August 11th, 2011
MSU’s full-time Master of Business Administration, or MBA, program, has been ranked sixth in the country among all public universities by Forbes in the magazine’s most recent biennial ranking.
The popular business magazine also ranked MSU 19th among all university MBA programs across the country, based on a system that calculates a student’s return on investment, or ROI. Their method looks specifically at a graduate’s salary compensation in their first five years working post-graduation and compares that figure to the subject’s opportunity cost — two years of tuition, fees and foregone salary as a result of time spent in school.
Forbes’ ranking determined that MBA graduates from the Eli Broad College of Business experienced a five-year gain of about $77,000 as a result of their MSU degree. Average tuition for an MSU MBA student is $77,000, according to the ranking, and Forbes calculated an MSU MBA graduate from the class of 2006 made, on average, about $109,000 in 2010.
Harvard University topped the magazine’s list with a five-year gain of $118,000 for the average MBA graduate.
The University of Virgina was the only public university listed in the magazine’s overall top 10, with an average five-year gain of $99,000 for graduates.
The University of Michigan’s MBA program sat five spots ahead of MSU among all universities listed in the ranking. Forbes calculated it would take the average U-M graduate about 3.6 years to pay back all expenses incurred from attending the program, while the ranking said an MSU student would reach the same threshold in about 3.1 years.
MSU’s program was ranked seventh among all public universities as recently as last November by Bloomberg Businessweek, after sitting outside the top 20 in 2008.
Several program officials were pleased with the ranking.
“It’s significant for prospective students, faculty and staff that we’re doing a great job,” said Karyll Shaw, the associate dean for MBA and Professional Master’s programs at the school. “It helps us attract a better applicant for the future.”
Among rankings issued by major magazines, Shaw said the Forbes ranking is one of about four that college officials typically follow, along with Bloomberg BusinessWeek and U.S. News and World Report.
That publication placed MSU in a tie for 49th with conference rival Purdue University in its 2011 survey of about 437 MBA programs nationwide.
The college’s national standing remains important, but college officials say that focus hasn’t kept them from working with students.
“Personally, what I think is important is to make sure the student experience is effective,” said Maureen Hall, the director of the full-time MBA program. “With that will come the recognition the program deserves.”
General management freshman Jordan Goldstein believes high rankings from national publications might improve his chances at a job when he leaves MSU.

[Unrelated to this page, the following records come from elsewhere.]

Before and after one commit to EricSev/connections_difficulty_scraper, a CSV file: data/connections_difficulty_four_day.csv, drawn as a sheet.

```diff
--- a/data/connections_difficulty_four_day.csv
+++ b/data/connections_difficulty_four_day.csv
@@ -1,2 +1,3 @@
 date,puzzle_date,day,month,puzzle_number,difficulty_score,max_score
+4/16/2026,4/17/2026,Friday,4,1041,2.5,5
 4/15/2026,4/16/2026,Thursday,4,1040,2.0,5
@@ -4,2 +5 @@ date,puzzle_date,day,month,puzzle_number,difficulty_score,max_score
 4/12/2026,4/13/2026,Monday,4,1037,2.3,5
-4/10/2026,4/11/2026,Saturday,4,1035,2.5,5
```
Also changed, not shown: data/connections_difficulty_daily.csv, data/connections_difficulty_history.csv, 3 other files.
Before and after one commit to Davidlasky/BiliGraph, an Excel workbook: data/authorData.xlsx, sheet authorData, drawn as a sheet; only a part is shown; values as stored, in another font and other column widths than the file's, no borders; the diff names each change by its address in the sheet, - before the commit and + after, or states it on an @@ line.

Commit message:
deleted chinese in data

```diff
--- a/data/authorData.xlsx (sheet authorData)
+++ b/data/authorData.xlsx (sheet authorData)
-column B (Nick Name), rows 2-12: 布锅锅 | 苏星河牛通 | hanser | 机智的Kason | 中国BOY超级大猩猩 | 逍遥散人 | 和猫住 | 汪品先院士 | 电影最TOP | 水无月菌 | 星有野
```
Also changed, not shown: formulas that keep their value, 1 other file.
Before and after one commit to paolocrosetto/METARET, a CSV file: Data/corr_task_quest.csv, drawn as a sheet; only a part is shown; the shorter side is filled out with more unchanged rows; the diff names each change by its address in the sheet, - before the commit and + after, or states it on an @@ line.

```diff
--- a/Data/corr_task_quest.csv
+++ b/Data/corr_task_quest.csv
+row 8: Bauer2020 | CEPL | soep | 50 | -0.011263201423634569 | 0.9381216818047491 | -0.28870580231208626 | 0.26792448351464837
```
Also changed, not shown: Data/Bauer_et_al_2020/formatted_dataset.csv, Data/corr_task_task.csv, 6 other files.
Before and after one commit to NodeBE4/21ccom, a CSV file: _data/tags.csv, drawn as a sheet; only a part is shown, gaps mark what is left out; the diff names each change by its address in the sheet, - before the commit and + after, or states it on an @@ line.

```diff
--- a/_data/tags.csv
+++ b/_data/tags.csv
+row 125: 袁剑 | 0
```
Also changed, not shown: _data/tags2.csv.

“When I get out of school, they’re definitely going to look back and say I didn’t go to any business school — I went to a highly-ranked and respected business school,” he said.